_Problem to solve:_ Only lines holding "growth" are needed; copy each of them from the data below.

_Given records:_

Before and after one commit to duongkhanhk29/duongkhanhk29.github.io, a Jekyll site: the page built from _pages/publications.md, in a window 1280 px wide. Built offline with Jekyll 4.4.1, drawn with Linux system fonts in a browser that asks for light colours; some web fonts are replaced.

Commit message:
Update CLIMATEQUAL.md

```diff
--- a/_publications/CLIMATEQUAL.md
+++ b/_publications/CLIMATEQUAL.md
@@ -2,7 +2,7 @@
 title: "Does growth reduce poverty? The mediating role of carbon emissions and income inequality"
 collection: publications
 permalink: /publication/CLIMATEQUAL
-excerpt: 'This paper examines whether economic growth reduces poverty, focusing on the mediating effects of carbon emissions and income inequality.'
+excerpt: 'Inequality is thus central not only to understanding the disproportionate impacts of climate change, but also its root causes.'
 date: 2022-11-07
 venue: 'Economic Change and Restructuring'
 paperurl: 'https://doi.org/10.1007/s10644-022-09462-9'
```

_Response to the exercise:_
 title: "Does growth reduce poverty? The mediating role of carbon emissions and income inequality"
-excerpt: 'This paper examines whether economic growth reduces poverty, focusing on the mediating effects of carbon emissions and income inequality.'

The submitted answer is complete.